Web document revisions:
********************
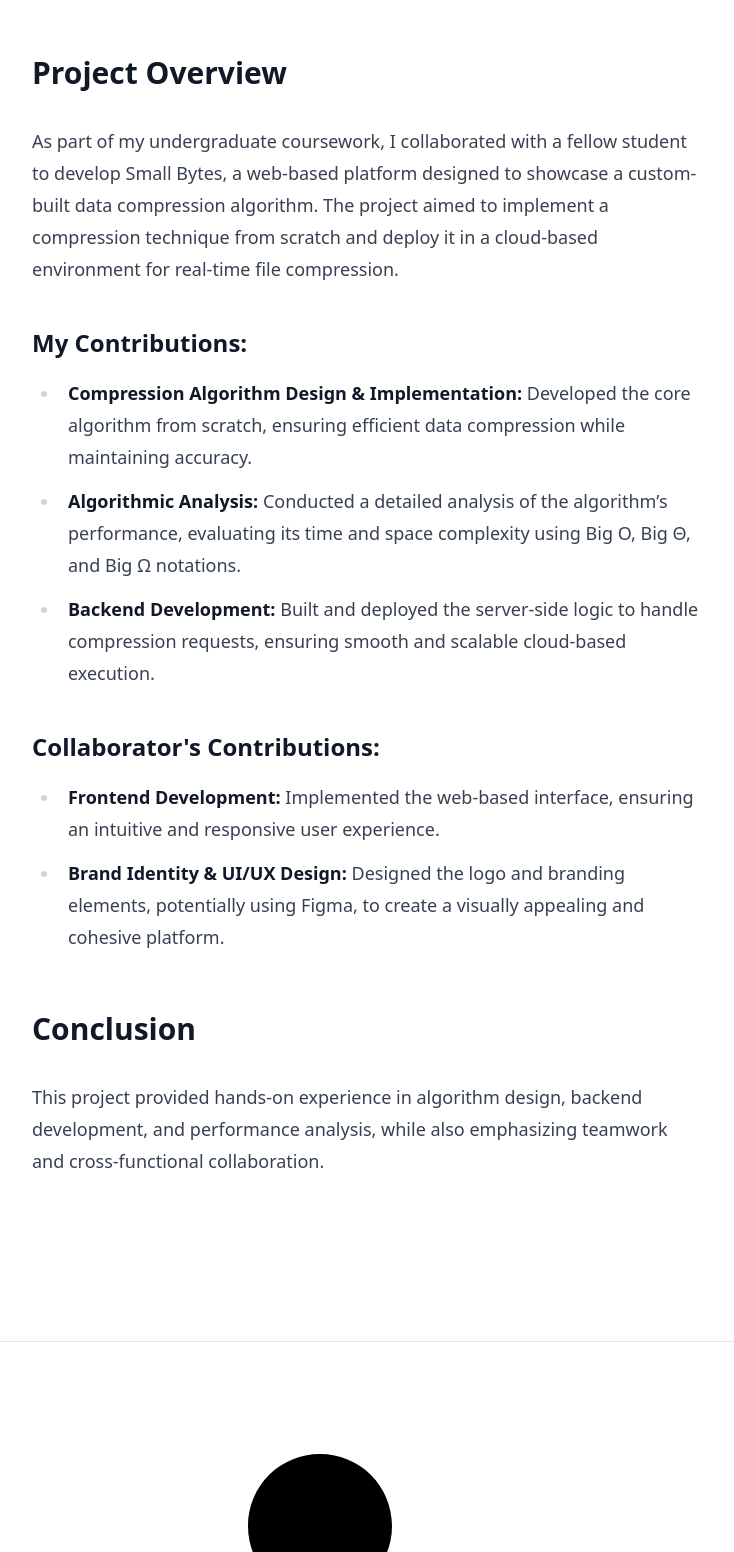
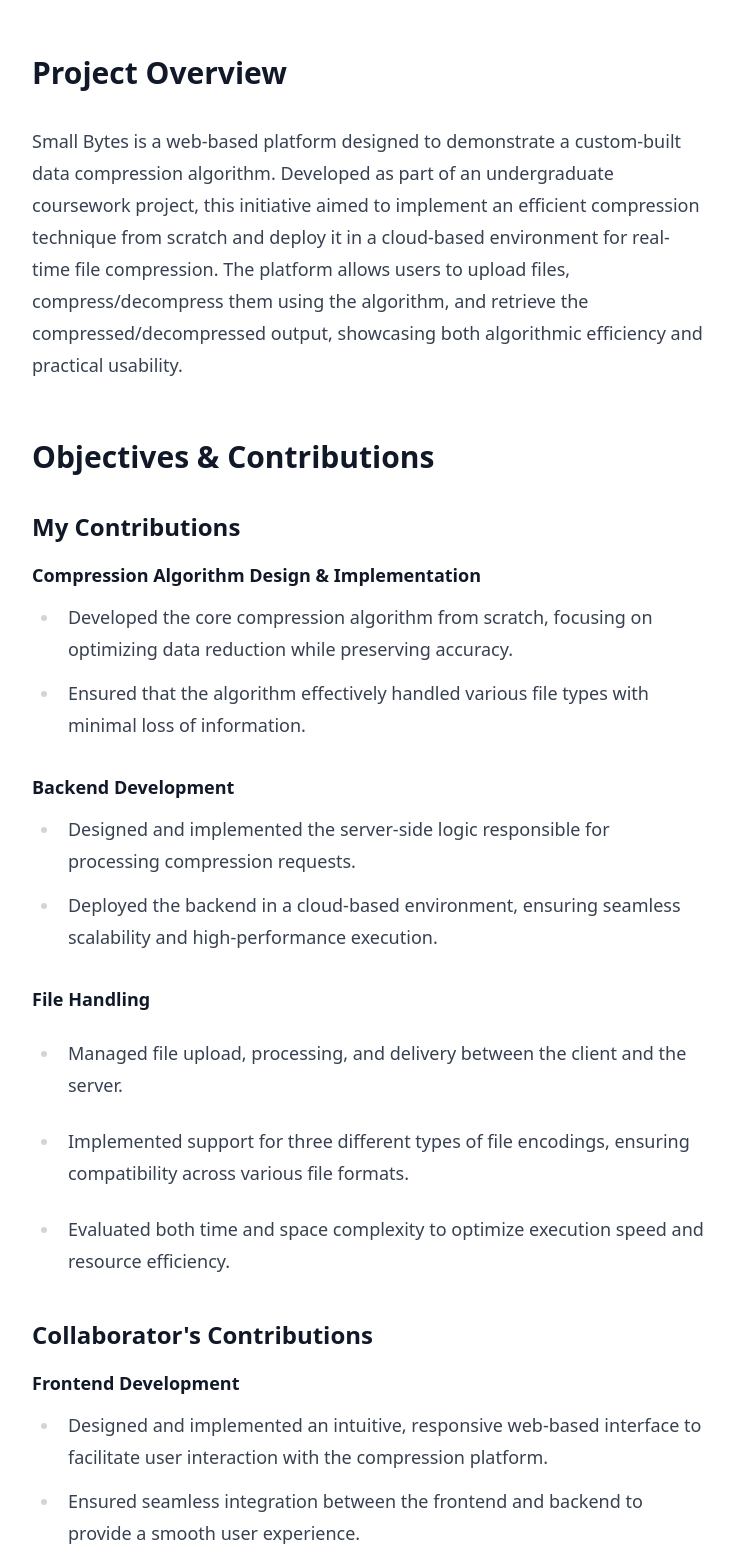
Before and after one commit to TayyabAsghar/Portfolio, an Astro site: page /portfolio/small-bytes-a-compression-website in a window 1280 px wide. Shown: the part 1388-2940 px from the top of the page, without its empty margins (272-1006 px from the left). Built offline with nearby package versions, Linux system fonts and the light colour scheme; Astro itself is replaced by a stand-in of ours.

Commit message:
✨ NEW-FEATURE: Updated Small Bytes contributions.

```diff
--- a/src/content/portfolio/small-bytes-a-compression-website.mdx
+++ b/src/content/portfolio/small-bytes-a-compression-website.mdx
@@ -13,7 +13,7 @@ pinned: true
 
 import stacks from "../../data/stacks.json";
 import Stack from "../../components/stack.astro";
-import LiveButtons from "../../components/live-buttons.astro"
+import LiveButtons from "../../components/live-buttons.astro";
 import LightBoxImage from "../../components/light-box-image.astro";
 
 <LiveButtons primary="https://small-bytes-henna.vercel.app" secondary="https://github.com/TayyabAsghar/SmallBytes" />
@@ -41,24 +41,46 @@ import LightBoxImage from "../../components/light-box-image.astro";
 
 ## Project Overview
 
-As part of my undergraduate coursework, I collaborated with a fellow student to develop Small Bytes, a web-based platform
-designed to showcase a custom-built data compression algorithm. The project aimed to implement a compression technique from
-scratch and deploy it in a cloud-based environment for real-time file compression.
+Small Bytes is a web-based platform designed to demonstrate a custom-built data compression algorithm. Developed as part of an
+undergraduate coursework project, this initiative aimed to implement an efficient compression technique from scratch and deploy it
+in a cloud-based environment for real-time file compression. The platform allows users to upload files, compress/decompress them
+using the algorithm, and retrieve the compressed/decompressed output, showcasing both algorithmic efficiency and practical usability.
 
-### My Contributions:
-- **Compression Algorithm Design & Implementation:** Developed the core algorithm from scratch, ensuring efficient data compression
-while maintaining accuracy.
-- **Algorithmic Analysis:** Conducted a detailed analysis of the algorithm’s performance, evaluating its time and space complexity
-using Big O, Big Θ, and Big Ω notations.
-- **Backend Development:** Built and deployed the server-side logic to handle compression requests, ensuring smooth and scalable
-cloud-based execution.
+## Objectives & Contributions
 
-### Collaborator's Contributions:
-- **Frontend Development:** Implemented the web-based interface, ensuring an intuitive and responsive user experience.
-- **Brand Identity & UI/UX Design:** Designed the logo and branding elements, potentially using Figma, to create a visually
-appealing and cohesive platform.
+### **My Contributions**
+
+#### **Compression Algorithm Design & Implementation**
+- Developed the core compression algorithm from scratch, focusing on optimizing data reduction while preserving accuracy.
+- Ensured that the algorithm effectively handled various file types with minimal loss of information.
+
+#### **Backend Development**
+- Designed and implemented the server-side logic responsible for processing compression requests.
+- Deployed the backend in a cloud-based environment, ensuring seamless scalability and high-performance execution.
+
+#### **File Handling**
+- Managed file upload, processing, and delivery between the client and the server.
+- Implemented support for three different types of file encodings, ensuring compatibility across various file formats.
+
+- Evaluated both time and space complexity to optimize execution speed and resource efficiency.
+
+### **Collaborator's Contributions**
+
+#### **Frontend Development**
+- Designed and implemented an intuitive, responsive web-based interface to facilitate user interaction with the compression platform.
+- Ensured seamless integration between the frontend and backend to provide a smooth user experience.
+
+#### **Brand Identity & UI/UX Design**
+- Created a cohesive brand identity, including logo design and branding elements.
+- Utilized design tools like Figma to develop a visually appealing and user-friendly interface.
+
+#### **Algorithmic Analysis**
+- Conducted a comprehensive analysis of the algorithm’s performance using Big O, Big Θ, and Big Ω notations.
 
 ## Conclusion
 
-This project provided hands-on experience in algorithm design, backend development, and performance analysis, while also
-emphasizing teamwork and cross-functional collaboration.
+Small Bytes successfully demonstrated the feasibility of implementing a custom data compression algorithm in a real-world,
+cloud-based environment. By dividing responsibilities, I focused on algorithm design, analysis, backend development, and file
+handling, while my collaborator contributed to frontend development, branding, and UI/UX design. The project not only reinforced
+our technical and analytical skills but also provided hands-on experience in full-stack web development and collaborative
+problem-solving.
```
********************
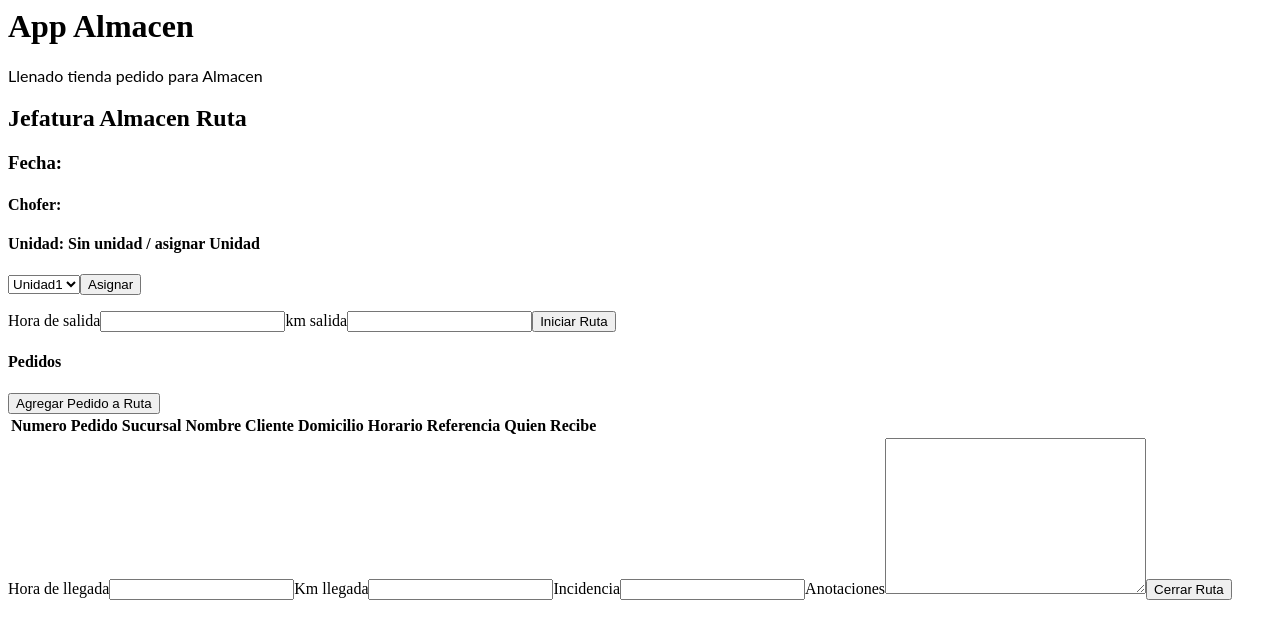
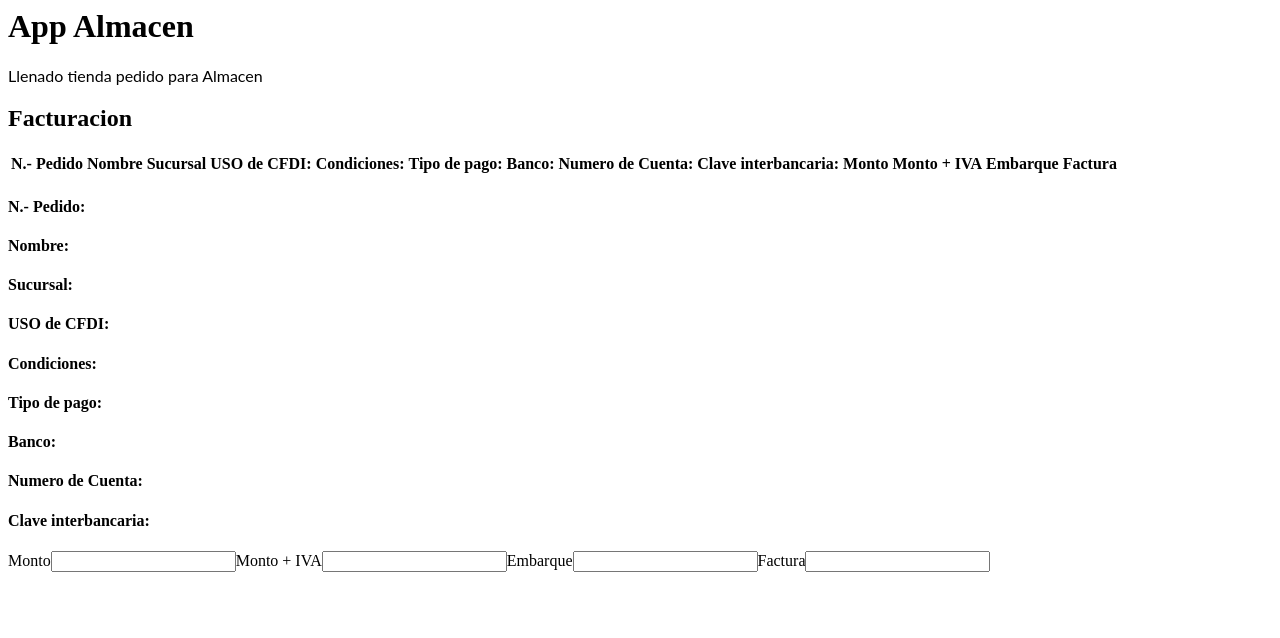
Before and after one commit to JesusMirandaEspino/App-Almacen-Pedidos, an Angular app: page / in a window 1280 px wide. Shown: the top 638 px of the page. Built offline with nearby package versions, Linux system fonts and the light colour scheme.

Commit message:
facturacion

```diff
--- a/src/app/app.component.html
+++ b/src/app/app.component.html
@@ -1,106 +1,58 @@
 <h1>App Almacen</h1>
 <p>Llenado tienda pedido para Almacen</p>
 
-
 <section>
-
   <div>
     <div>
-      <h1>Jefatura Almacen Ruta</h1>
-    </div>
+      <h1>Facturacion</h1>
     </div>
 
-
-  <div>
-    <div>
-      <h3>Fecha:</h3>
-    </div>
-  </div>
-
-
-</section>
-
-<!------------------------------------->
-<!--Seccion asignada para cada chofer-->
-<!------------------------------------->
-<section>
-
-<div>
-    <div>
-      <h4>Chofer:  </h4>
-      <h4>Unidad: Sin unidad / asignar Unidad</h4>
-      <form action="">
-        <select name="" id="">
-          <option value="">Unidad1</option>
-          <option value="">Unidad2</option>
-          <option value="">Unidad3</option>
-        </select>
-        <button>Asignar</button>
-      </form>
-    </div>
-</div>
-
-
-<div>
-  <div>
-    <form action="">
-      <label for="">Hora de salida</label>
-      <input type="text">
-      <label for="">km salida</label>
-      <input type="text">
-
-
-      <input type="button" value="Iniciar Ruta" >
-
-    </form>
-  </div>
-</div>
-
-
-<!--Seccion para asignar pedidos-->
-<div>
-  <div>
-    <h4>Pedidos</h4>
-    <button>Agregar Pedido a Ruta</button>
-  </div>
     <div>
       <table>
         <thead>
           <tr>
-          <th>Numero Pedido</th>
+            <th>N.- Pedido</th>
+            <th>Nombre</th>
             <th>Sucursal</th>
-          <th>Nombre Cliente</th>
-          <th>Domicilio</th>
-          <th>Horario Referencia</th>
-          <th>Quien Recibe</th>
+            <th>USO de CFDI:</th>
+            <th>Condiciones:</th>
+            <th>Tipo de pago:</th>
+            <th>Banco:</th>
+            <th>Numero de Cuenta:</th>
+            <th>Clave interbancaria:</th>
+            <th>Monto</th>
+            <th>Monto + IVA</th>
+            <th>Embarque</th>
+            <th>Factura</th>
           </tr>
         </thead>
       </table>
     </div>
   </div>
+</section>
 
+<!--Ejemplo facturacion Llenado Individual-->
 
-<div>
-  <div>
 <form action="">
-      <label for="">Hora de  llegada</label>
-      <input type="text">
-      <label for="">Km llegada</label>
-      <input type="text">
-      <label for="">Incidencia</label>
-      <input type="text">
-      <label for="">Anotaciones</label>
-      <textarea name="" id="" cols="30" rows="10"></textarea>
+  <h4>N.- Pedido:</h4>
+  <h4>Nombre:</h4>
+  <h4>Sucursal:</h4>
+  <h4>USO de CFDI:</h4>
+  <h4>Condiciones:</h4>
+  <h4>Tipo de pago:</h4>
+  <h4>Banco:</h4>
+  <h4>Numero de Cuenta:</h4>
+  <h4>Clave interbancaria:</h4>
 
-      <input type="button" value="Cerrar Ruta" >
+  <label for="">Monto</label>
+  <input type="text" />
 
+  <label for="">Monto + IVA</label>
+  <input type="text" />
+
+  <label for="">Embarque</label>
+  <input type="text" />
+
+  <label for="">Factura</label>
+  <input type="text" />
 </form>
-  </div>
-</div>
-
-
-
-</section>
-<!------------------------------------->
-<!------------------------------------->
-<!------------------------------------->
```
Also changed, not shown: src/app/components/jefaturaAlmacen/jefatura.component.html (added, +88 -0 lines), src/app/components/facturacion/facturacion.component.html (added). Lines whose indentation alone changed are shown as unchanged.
********************
> [WHAT IS EXPECTED]:
Only the lines that hold the word "value" are wanted; each should be pulled from the records.

> [TASK RESPONSE]:
-          <option value="">Unidad1</option>
-          <option value="">Unidad2</option>
-          <option value="">Unidad3</option>
-      <input type="button" value="Iniciar Ruta" >
-      <input type="button" value="Cerrar Ruta" >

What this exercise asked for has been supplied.